Task to carry out:
Your task is to copy each line of the material that includes "input".

Source information:
╔══

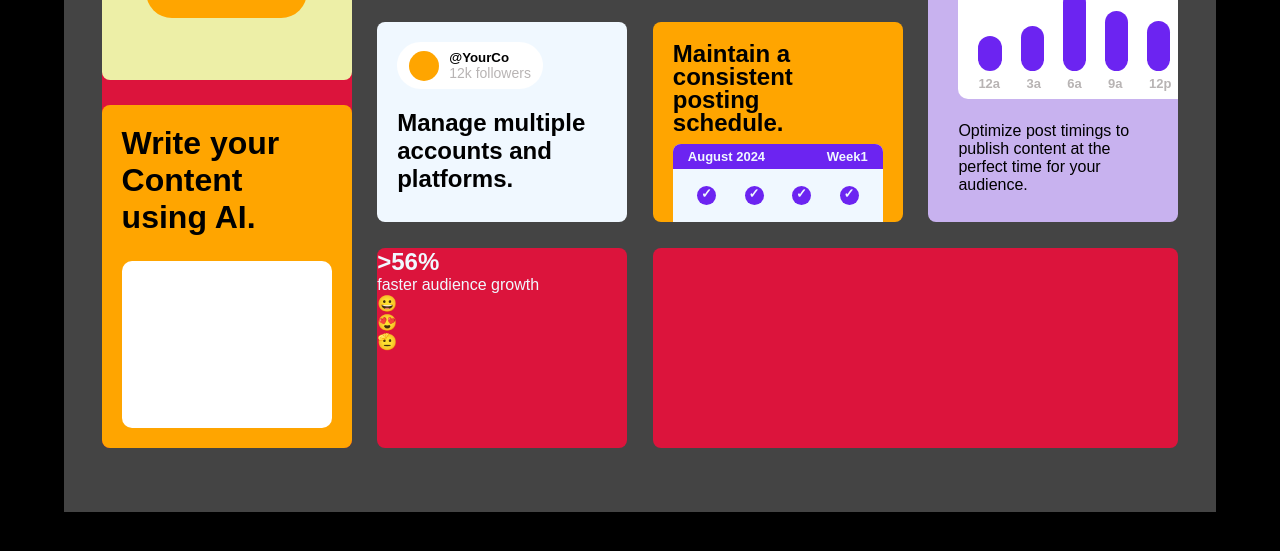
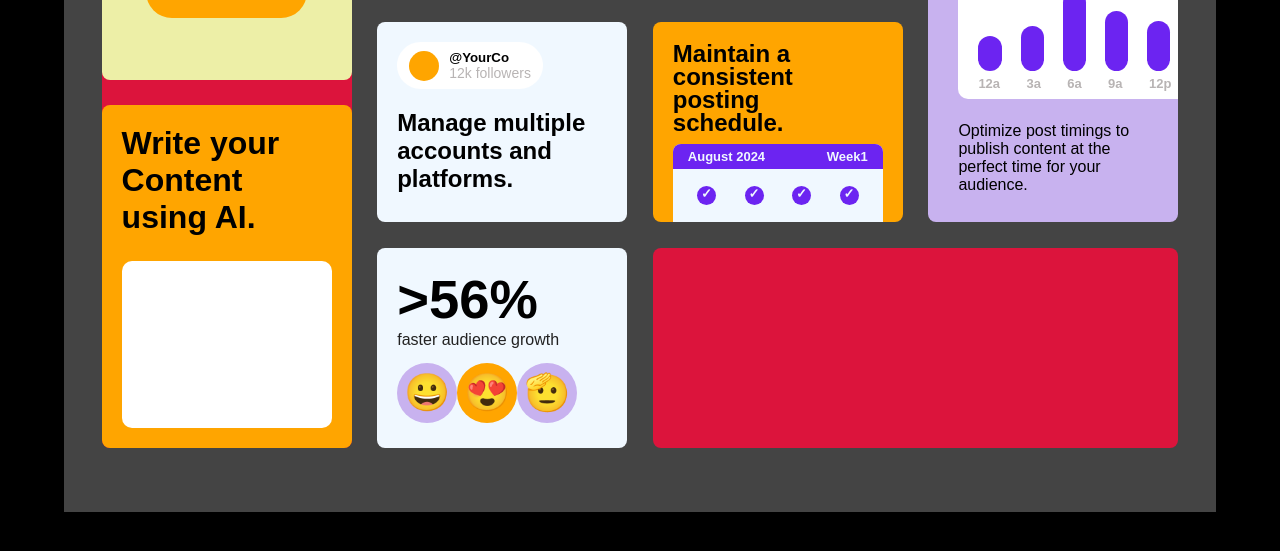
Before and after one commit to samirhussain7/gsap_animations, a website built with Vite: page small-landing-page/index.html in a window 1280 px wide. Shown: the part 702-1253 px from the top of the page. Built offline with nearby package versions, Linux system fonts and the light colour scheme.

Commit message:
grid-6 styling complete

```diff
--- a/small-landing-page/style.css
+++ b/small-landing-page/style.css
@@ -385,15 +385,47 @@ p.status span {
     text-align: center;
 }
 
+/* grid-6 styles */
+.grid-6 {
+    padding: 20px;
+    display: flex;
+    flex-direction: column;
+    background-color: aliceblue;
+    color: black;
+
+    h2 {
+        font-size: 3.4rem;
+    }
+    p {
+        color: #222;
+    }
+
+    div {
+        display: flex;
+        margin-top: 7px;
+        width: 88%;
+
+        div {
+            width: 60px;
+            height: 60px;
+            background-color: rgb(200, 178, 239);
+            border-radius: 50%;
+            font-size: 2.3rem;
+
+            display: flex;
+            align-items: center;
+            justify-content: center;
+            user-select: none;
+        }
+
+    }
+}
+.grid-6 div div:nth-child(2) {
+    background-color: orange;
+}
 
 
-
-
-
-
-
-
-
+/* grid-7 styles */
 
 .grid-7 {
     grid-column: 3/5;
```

╚══
╔══

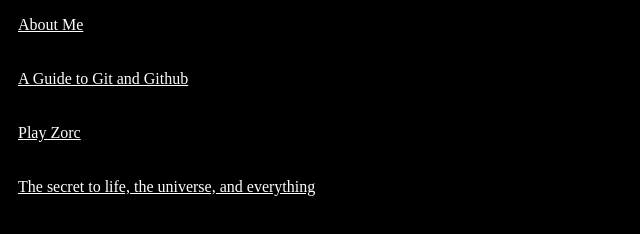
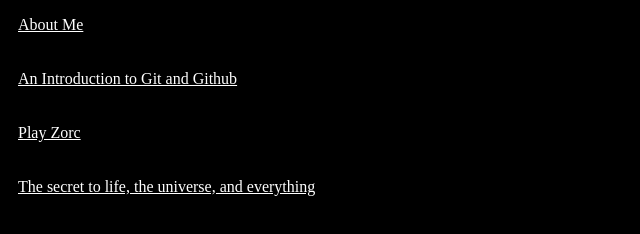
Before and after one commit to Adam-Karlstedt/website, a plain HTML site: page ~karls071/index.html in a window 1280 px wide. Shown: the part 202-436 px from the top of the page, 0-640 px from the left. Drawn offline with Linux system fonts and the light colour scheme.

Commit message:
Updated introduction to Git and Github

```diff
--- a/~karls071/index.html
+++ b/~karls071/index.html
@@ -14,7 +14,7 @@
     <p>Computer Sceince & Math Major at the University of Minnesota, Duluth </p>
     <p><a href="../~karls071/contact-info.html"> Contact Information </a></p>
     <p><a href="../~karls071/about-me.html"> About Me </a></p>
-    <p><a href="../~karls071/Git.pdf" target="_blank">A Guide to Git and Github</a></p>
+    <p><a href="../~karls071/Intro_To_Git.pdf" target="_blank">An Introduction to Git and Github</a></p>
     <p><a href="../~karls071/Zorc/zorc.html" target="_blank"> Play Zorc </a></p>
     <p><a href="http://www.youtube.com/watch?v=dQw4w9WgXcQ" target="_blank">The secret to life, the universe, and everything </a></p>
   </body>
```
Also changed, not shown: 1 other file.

╚══
╔══

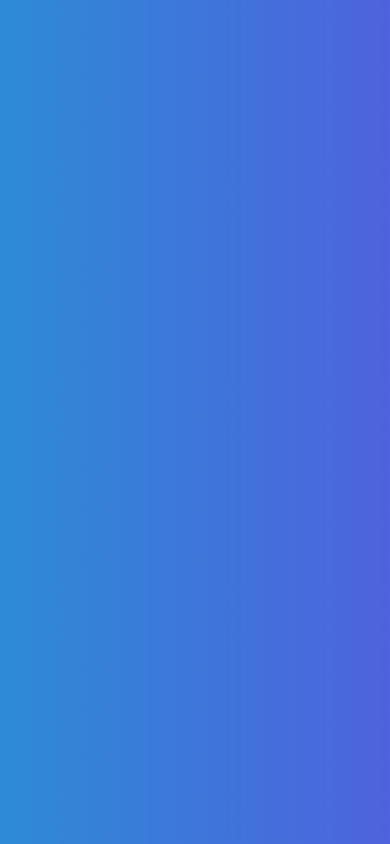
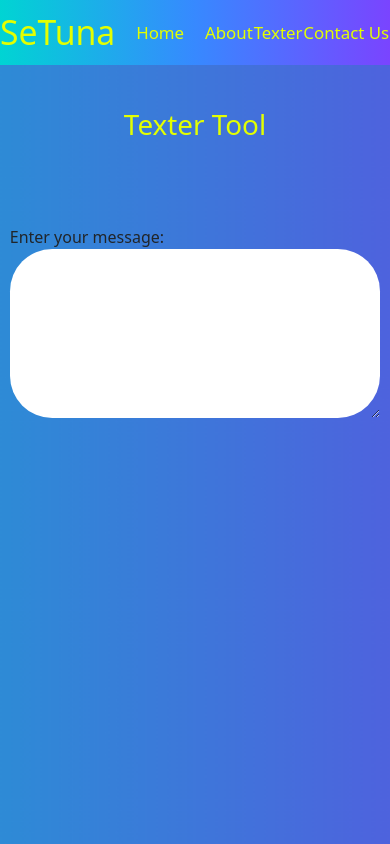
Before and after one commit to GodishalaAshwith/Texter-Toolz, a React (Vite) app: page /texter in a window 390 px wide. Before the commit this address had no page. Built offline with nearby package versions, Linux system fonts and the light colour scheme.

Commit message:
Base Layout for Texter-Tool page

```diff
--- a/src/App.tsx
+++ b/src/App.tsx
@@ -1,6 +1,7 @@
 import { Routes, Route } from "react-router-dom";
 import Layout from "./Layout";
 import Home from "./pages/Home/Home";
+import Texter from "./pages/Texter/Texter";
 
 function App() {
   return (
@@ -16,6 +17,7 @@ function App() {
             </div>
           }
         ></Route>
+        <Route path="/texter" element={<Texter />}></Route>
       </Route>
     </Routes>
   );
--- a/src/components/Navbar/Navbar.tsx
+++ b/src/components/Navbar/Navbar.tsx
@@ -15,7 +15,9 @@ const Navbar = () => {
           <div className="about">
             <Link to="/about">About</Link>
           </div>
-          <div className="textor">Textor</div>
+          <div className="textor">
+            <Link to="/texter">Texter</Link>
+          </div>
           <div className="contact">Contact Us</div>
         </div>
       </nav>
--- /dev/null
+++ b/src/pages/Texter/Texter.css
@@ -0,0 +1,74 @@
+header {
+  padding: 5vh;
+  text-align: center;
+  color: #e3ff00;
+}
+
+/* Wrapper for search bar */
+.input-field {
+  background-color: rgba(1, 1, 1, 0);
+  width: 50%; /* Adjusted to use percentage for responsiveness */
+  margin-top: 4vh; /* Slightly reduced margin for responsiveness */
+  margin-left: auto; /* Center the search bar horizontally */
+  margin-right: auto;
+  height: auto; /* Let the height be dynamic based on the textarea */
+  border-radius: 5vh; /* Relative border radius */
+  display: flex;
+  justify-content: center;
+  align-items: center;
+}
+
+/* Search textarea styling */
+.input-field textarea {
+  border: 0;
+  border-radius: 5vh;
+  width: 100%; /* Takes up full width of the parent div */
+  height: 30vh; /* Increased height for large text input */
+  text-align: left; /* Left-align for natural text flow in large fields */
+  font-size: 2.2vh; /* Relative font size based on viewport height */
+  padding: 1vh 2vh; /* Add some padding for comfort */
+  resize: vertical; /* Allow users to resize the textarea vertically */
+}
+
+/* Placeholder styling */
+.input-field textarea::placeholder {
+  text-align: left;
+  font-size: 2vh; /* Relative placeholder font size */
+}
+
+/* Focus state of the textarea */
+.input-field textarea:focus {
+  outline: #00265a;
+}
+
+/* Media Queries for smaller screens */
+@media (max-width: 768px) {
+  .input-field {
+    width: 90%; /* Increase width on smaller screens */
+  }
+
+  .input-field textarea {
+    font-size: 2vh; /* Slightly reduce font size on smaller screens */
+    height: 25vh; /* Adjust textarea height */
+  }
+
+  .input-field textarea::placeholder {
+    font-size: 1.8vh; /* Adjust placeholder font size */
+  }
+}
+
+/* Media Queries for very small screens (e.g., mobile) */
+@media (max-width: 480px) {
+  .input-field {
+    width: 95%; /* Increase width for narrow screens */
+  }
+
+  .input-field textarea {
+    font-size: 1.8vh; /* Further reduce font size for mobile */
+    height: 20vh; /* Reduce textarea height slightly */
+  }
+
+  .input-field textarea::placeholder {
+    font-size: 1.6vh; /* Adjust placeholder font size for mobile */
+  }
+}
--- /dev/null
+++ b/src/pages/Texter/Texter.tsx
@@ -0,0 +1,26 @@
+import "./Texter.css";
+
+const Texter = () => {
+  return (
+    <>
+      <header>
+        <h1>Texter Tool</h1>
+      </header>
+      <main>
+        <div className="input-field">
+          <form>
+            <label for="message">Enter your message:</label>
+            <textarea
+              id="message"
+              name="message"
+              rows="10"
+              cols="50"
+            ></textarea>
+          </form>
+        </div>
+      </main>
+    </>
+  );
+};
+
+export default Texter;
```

╚══

Written answer:
+.input-field {
+.input-field textarea {
+  height: 30vh; /* Increased height for large text input */
+.input-field textarea::placeholder {
+.input-field textarea:focus {
+  .input-field {
+  .input-field textarea {
+  .input-field textarea::placeholder {
+  .input-field {
+  .input-field textarea {
+  .input-field textarea::placeholder {
+        <div className="input-field">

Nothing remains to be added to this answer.